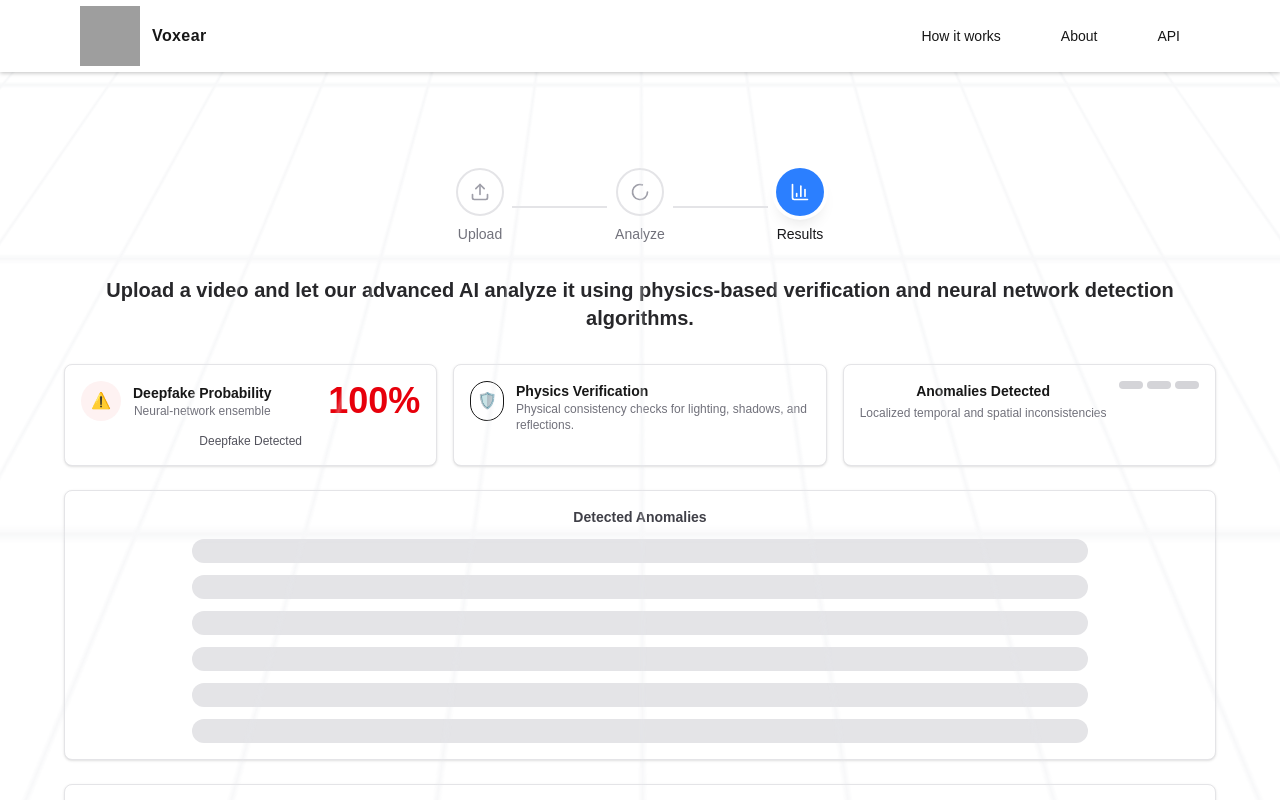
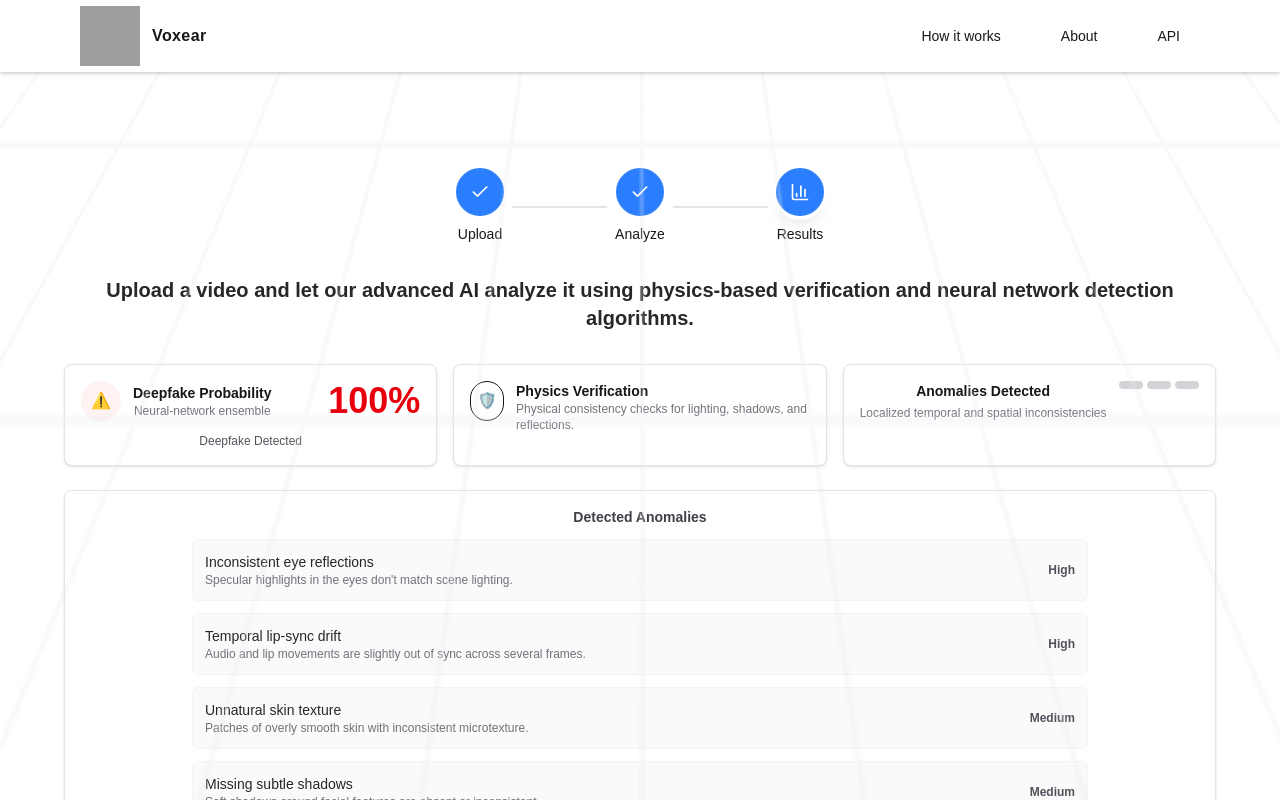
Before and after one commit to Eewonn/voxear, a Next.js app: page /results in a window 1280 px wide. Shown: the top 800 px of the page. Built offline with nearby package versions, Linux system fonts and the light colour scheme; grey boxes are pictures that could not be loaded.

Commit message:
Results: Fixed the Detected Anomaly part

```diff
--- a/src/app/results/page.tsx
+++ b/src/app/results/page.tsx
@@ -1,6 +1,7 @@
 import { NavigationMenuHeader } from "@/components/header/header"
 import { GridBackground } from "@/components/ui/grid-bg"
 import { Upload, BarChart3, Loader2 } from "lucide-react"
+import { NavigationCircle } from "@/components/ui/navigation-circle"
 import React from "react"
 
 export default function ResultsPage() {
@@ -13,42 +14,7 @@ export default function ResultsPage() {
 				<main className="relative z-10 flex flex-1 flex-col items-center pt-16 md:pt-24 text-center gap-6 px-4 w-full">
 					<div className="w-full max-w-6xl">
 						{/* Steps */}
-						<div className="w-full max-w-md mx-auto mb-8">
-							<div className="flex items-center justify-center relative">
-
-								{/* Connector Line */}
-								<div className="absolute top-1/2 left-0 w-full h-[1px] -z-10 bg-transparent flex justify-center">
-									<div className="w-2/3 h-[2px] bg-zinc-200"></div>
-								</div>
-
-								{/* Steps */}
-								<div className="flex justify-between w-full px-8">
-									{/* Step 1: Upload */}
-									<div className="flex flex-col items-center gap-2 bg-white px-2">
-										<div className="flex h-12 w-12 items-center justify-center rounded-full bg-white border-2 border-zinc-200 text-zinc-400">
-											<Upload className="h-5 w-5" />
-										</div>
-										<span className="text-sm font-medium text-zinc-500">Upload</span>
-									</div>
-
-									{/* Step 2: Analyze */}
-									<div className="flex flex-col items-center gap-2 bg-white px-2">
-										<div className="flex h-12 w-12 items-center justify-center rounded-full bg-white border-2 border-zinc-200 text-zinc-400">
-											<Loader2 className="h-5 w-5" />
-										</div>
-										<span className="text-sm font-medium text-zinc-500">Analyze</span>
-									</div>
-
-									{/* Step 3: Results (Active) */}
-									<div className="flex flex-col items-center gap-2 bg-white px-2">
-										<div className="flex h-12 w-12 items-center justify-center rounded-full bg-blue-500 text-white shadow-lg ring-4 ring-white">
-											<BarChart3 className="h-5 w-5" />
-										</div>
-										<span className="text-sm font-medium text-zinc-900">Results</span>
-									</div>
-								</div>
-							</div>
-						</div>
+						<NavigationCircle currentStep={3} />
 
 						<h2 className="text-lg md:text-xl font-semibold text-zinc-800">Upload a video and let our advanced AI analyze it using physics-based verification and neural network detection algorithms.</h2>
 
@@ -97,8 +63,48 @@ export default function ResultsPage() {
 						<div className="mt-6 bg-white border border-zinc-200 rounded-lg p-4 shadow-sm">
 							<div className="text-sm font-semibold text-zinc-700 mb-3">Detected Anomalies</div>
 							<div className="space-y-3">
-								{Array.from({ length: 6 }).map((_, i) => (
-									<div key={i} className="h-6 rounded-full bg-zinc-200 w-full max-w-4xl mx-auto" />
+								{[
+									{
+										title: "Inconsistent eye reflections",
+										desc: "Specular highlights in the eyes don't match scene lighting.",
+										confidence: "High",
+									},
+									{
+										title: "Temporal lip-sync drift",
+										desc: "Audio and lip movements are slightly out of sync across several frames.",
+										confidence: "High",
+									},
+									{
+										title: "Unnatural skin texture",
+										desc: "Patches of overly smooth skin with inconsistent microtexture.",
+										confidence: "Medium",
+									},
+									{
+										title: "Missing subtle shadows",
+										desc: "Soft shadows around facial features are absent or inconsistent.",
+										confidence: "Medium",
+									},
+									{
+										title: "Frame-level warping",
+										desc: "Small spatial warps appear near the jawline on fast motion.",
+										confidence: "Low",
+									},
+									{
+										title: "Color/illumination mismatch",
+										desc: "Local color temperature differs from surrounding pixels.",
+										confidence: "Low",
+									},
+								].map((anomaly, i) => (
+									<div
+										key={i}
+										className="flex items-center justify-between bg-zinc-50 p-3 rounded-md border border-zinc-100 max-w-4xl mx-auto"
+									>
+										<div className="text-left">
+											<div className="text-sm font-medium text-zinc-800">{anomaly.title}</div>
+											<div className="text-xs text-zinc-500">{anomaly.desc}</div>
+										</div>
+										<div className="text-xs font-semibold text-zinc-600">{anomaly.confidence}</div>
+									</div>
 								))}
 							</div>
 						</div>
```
______
_PROBLEM TO SOLVE_
All of the entries above should be copied exactly, except for the pictures.

_SOLVED PROBLEM_
Before and after one commit to Eewonn/voxear, a Next.js app: page /results in a window 1280 px wide. Shown: the top 800 px of the page. Built offline with nearby package versions, Linux system fonts and the light colour scheme; grey boxes are pictures that could not be loaded.

Commit message:
Results: Fixed the Detected Anomaly part

```diff
--- a/src/app/results/page.tsx
+++ b/src/app/results/page.tsx
@@ -1,6 +1,7 @@
 import { NavigationMenuHeader } from "@/components/header/header"
 import { GridBackground } from "@/components/ui/grid-bg"
 import { Upload, BarChart3, Loader2 } from "lucide-react"
+import { NavigationCircle } from "@/components/ui/navigation-circle"
 import React from "react"
 
 export default function ResultsPage() {
@@ -13,42 +14,7 @@ export default function ResultsPage() {
 				<main className="relative z-10 flex flex-1 flex-col items-center pt-16 md:pt-24 text-center gap-6 px-4 w-full">
 					<div className="w-full max-w-6xl">
 						{/* Steps */}
-						<div className="w-full max-w-md mx-auto mb-8">
-							<div className="flex items-center justify-center relative">
-
-								{/* Connector Line */}
-								<div className="absolute top-1/2 left-0 w-full h-[1px] -z-10 bg-transparent flex justify-center">
-									<div className="w-2/3 h-[2px] bg-zinc-200"></div>
-								</div>
-
-								{/* Steps */}
-								<div className="flex justify-between w-full px-8">
-									{/* Step 1: Upload */}
-									<div className="flex flex-col items-center gap-2 bg-white px-2">
-										<div className="flex h-12 w-12 items-center justify-center rounded-full bg-white border-2 border-zinc-200 text-zinc-400">
-											<Upload className="h-5 w-5" />
-										</div>
-										<span className="text-sm font-medium text-zinc-500">Upload</span>
-									</div>
-
-									{/* Step 2: Analyze */}
-									<div className="flex flex-col items-center gap-2 bg-white px-2">
-										<div className="flex h-12 w-12 items-center justify-center rounded-full bg-white border-2 border-zinc-200 text-zinc-400">
-											<Loader2 className="h-5 w-5" />
-										</div>
-										<span className="text-sm font-medium text-zinc-500">Analyze</span>
-									</div>
-
-									{/* Step 3: Results (Active) */}
-									<div className="flex flex-col items-center gap-2 bg-white px-2">
-										<div className="flex h-12 w-12 items-center justify-center rounded-full bg-blue-500 text-white shadow-lg ring-4 ring-white">
-											<BarChart3 className="h-5 w-5" />
-										</div>
-										<span className="text-sm font-medium text-zinc-900">Results</span>
-									</div>
-								</div>
-							</div>
-						</div>
+						<NavigationCircle currentStep={3} />
 
 						<h2 className="text-lg md:text-xl font-semibold text-zinc-800">Upload a video and let our advanced AI analyze it using physics-based verification and neural network detection algorithms.</h2>
 
@@ -97,8 +63,48 @@ export default function ResultsPage() {
 						<div className="mt-6 bg-white border border-zinc-200 rounded-lg p-4 shadow-sm">
 							<div className="text-sm font-semibold text-zinc-700 mb-3">Detected Anomalies</div>
 							<div className="space-y-3">
-								{Array.from({ length: 6 }).map((_, i) => (
-									<div key={i} className="h-6 rounded-full bg-zinc-200 w-full max-w-4xl mx-auto" />
+								{[
+									{
+										title: "Inconsistent eye reflections",
+										desc: "Specular highlights in the eyes don't match scene lighting.",
+										confidence: "High",
+									},
+									{
+										title: "Temporal lip-sync drift",
+										desc: "Audio and lip movements are slightly out of sync across several frames.",
+										confidence: "High",
+									},
+									{
+										title: "Unnatural skin texture",
+										desc: "Patches of overly smooth skin with inconsistent microtexture.",
+										confidence: "Medium",
+									},
+									{
+										title: "Missing subtle shadows",
+										desc: "Soft shadows around facial features are absent or inconsistent.",
+										confidence: "Medium",
+									},
+									{
+										title: "Frame-level warping",
+										desc: "Small spatial warps appear near the jawline on fast motion.",
+										confidence: "Low",
+									},
+									{
+										title: "Color/illumination mismatch",
+										desc: "Local color temperature differs from surrounding pixels.",
+										confidence: "Low",
+									},
+								].map((anomaly, i) => (
+									<div
+										key={i}
+										className="flex items-center justify-between bg-zinc-50 p-3 rounded-md border border-zinc-100 max-w-4xl mx-auto"
+									>
+										<div className="text-left">
+											<div className="text-sm font-medium text-zinc-800">{anomaly.title}</div>
+											<div className="text-xs text-zinc-500">{anomaly.desc}</div>
+										</div>
+										<div className="text-xs font-semibold text-zinc-600">{anomaly.confidence}</div>
+									</div>
 								))}
 							</div>
 						</div>
```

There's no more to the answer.